Kathryn Larsen is an American architectural technologist (Bygningskonstruktør
MAK) based in Denmark. From a young age, Kathryn has been interested in
vernacular architecture, and how local construction methods and materials can
be adapted into modern buildings.
In 2013, she took a gap year to Japan with CIEE to study Japanese intensively,
and documented her experiences with a sketchbook. From 2014-2015 she
studied architecture at Cornell University, before eventually transferring to the
Copenhagen School of Design and Technology (KEA), where she finished her
undergraduate degree in Architectural Technology and Construction
Management in 2019.
For her dissertation, Kathryn Larsen focused on the seaweed houses of Læsø,
and on eelgrass as a Danish building material, a topic without many English-
language resources. She designed an original research project under supervision
of KEA Material Design Lab, called Seaweed Thatch Reimagined, and built
prefabricated seaweed thatch panels designed for use on roofs and facades.
These panels were then installed on a weathering structure on the roof of the
school, to be studied for over a year. From March 2019, her research has been
supported by a grant from Boligfonden Spirekasse.
Kathryn hopes to grow her budding career, and continue to use her perspective
to create innovative solutions for a greener building industry.
Project: Seaweed Thatch Reimagined
For generations the island people of Læsø, just off the coast of the Danish mainland, made use of eelgrass, a type of seagrass found in Scandinavia and the British Isles, to create massive thatched roofs. This added a unique element to the island’s vernacular architecture.
Inspired by these thatching methods, Copenhagen School of Business and Design student Kathryn Larsen set out to create pre-fabricated thatch panels made from eelgrass for her project titled Seaweed Thatch Reimagined. These panels can be installed as a facade or roofing material that is slightly more minimalist and modern than the old Scandinavian thatching methods.

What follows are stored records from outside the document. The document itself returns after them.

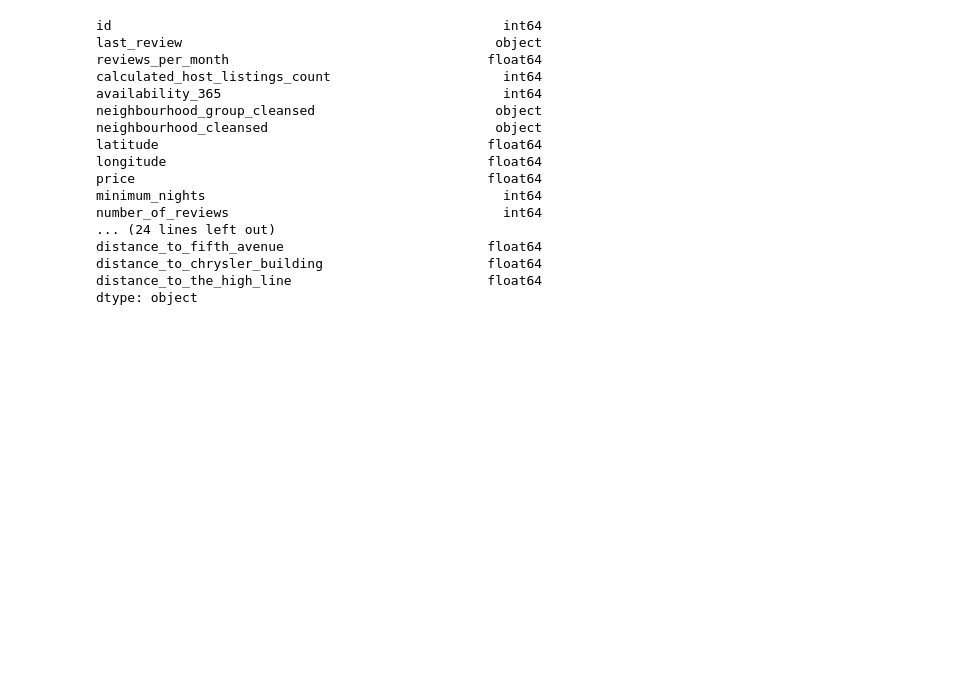
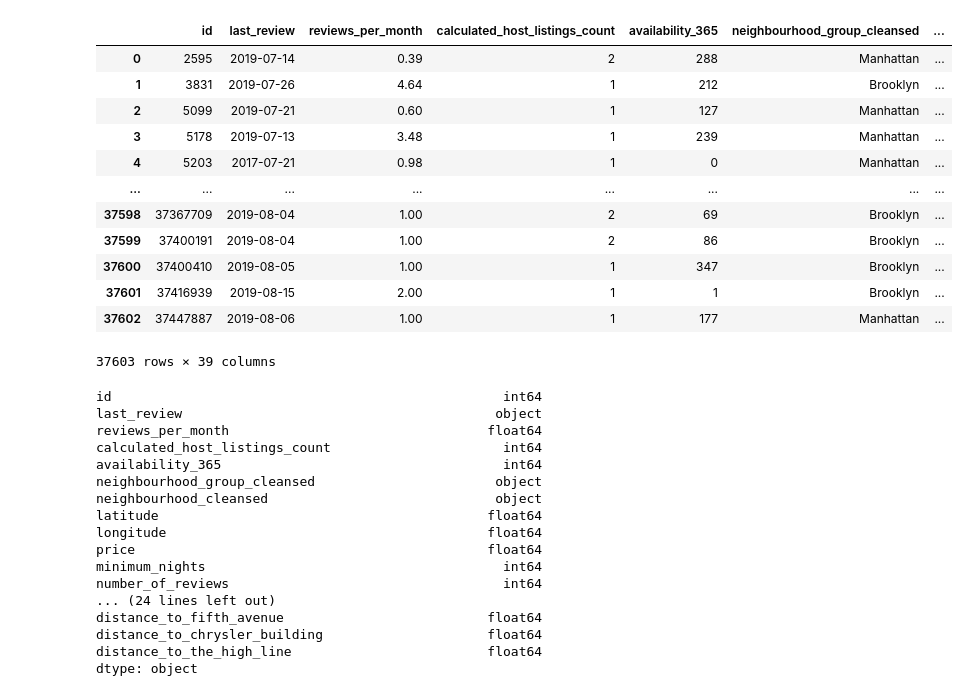
Before and after one commit to bluenightx/Test_ML, a Jupyter notebook: Test-Final.ipynb, the cells around one changed output. Saved outputs shown, nothing was run; the diff lists cells and outputs as text; code cells hidden in the pictures; blank space fills up the shorter version.

```diff
--- a/Test-Final.ipynb
+++ b/Test-Final.ipynb
@@ -16,7 +16,23 @@ from sklearn.metrics import r2_score, mean_absolute_error, mean_squared_error
 
 #load datasets
 
-airbnb_crime = pd.read_csv('cleaned_airbnb_crime.csv')
+airbnb_crime = pd.read_csv(r'C:\Madhuri\projects\ML_project\Test_ML\cleaned_airbnb_crime - Final.csv')
+# %%
+airbnb_crime
+# %% [output]
+|  | id | last_review | reviews_per_month | calculated_host_listings_count | availability_365 | neighbourhood_group_cleansed | ... |
+| 0 | 2595 | 2019-07-14 | 0.39 | 2 | 288 | Manhattan | ... |
+| 1 | 3831 | 2019-07-26 | 4.64 | 1 | 212 | Brooklyn | ... |
+| 2 | 5099 | 2019-07-21 | 0.60 | 1 | 127 | Manhattan | ... |
+| 3 | 5178 | 2019-07-13 | 3.48 | 1 | 239 | Manhattan | ... |
+| 4 | 5203 | 2017-07-21 | 0.98 | 1 | 0 | Manhattan | ... |
+| ... | ... | ... | ... | ... | ... | ... | ... |
+| 37598 | 37367709 | 2019-08-04 | 1.00 | 2 | 69 | Brooklyn | ... |
+| 37599 | 37400191 | 2019-08-04 | 1.00 | 2 | 86 | Brooklyn | ... |
+| 37600 | 37400410 | 2019-08-05 | 1.00 | 1 | 347 | Brooklyn | ... |
+| 37601 | 37416939 | 2019-08-15 | 2.00 | 1 | 1 | Brooklyn | ... |
+| 37602 | 37447887 | 2019-08-06 | 1.00 | 1 | 177 | Manhattan | ... |
+37603 rows × 39 columns
 # %%
 airbnb_crime.dtypes
 # %% [output]
```
Also changed, not shown: parts of 15 cells of this notebook, 1 other file.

The eelgrass material, while rare, is a useful and sustainable building material. It is rot-resistant, fireproof, carbon-negative, waterproof and is also an insulating material. Larsen believes that there are ways to harvest and use this material without damaging the surrounding marine life.